When the home of golf decides to publish a golf book it is a noteworthy event.
“The empire on which the sun never sets” is the subject of a new book commissioned by the Royal & Ancient Golf Club of St. Andrews. The book highlights the sixty-six clubs that have received Royal patronage, or the right to use the word “Royal” in the club’s title. The book was written by Scott MacPherson, who previous book, published in 2006, was St. Andrews – The Evolution of the Old Course. The foreword was written by the most golf obsessed member of the royal family: HRH Prince Andrew, the Duke of York.
Golf’s Royal Clubs is not only big in volume at 486 pages, but it is also democratic, in that every club in the book gets equal coverage: six pages are dedicated to each. The first fifty-seven pages of the book give background and history on the use of the Royal title and there is an interesting chapter on who has the ability to grant a Royal title. The process has evolved over time, when various members could each grant a club a title and it was doled out freely. Today a member of parliament or other dignitary makes an application request to the Home Office under a strict set of rules and only the sovereign can grant a royal title.
The first three clubs to be granted titles were the Royal Perth Golfing Society (Scotland) in 1833, the Royal & Ancient Golf Club of St. Andrews the next year, and the Montrose Royal Albert Golf Club in 1845 (today it is called the Royal Montrose Golf Club). In terms of the heyday of Royal appointments, it was the period between 1880 and 1910, when twenty-three clubs received their Royal designation. King George V was the most prolific grantor of the title, with twenty-one club receiving their designation from the impressively mustached sovereign. Queen Victoria was also a fan of granting the title with twelve receiving the privilege from her.
The book gives a brief summary and the history of each Royal club, and all the well-known clubs that host the Open Championship are obviously included. Where the book provides real value added is in its focus on those clubs that are not as well known.
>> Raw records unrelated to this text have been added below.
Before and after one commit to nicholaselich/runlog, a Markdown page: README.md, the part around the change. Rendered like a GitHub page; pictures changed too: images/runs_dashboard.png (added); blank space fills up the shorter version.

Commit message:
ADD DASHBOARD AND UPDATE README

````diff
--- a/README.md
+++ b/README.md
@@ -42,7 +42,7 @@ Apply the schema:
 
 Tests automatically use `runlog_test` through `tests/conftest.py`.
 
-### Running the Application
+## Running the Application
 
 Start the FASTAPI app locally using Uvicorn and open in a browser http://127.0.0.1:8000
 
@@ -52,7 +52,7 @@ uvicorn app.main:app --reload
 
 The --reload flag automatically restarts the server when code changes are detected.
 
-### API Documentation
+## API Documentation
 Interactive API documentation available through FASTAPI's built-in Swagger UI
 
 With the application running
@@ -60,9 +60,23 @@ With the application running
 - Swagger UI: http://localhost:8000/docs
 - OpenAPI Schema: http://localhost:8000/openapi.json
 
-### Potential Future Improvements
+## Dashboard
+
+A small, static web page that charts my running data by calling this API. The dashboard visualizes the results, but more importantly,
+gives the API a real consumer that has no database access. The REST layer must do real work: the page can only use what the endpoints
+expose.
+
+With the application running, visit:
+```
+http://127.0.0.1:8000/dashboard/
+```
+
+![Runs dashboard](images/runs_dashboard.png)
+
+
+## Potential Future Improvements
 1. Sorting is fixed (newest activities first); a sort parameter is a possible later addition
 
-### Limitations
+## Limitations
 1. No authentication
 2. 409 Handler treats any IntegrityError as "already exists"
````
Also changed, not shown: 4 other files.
Two nine hole courses have the designation: the Royal Worlington & Newmarket Golf Club and the Royal Household Golf Club. The latter is one that I have never heard of before and is located at Windsor. It was built by order of His Majesty King Edward VII and was designed by Samuel Mure Fergusson in 1901. As the book highlights: “In those early days the course was reserved for the Royal Family and their guests, however in time senior courtiers were permitted to play.” There are not many courses where a horse and carriage can pass alongside your fairway (let alone one used by a Queen) during your round, as can be done of the 4th hole at Royal Household.
The Royal Household Golf Club at Windsor (4th hole with carriage riding alongside)
Among the less well-known clubs to have received a commission are the Royal Epping Forest Golf Club, which received their patronage from Prince Arthur, the Duke of Connaught. And, the impressively titled Princess Louise, Dowager Duchess of Fife granted the title to the the Duff House Royal and the Royal Tarlair Golf Clubs.
Macpherson did an extensive amount of research to produce the book, including making Freedom of Information requests to have records and correspondence of the Royal Household retrieved so he could appropriately document the history of each club. The end of the book contains a useful four-page fold-out that lists all the clubs in the book with their relevant details related to their status as a Royal club.
From Golf’s Royal Clubs: a sampling a Royal club logos
Alas, the granting of a royal title is no guarantee of prosperity. Eight clubs that were conferred the royal title no longer exist, including the Royal Isle of Wight Golf Club, the Royal Cornwall Golf Club and the Royal Craggan Golf Club. The book provides a delightful way to fritter away a rainy afternoon and provides many surprises and insights.
Macpherson’s book covers golf clubs granted by the British Royal Family only. Readers looking for a broader survey of golf clubs with the Royal designation can consult Sir Peter Allen’s Sunley Book of Royal Golf which includes coverage of those in places as far afield as Morocco, Belgium, and Spain and defunct Royal courses in Teheran and Baghdad.
— John Sabino